> **TASK GOAL**
Pull out every line below containing the word "flex".

[User interface change data]
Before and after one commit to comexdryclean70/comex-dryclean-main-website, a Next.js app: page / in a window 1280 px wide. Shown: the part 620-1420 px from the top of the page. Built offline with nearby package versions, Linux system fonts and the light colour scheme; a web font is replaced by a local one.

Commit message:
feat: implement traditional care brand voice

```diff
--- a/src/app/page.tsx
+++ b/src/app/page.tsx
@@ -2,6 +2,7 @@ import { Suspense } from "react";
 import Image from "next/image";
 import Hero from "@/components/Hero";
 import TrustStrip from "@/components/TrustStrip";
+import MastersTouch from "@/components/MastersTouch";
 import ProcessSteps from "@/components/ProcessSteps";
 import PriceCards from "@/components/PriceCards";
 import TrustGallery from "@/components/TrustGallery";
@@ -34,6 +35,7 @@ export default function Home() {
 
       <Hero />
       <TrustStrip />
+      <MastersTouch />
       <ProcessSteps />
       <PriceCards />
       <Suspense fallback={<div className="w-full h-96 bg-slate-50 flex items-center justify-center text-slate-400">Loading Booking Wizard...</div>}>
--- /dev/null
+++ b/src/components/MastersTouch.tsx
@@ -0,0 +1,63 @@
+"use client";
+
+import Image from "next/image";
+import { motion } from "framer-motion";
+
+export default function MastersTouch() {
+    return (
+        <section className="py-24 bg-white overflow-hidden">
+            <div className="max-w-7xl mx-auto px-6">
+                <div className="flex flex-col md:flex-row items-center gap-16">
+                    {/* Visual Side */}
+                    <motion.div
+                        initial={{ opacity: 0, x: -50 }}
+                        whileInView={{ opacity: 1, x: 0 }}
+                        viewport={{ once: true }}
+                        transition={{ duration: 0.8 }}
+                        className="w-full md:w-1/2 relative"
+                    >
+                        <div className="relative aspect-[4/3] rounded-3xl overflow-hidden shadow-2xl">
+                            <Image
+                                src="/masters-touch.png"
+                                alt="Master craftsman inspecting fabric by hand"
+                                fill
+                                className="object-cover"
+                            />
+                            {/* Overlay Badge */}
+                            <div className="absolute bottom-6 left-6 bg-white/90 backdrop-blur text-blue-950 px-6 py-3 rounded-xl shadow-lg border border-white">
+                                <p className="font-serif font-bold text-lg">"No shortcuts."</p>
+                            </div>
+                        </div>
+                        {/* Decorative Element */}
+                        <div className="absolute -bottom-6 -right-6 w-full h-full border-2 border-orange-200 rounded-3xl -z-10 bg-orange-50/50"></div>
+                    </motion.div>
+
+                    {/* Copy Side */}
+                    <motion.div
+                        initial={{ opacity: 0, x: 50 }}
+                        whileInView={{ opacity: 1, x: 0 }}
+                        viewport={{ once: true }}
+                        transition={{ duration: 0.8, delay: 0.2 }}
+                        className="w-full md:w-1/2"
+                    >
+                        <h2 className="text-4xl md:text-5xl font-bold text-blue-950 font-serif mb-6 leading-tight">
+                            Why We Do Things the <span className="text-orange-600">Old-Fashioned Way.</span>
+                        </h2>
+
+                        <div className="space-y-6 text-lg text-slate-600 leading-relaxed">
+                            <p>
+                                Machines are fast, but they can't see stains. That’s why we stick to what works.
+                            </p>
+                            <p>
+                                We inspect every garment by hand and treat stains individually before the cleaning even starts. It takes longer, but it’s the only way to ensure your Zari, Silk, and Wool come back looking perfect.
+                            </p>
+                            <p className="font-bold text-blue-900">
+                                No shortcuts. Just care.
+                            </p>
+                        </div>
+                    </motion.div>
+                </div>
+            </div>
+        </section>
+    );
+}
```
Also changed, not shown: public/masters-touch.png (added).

> **REPLY**
       <Suspense fallback={<div className="w-full h-96 bg-slate-50 flex items-center justify-center text-slate-400">Loading Booking Wizard...</div>}>
+                <div className="flex flex-col md:flex-row items-center gap-16">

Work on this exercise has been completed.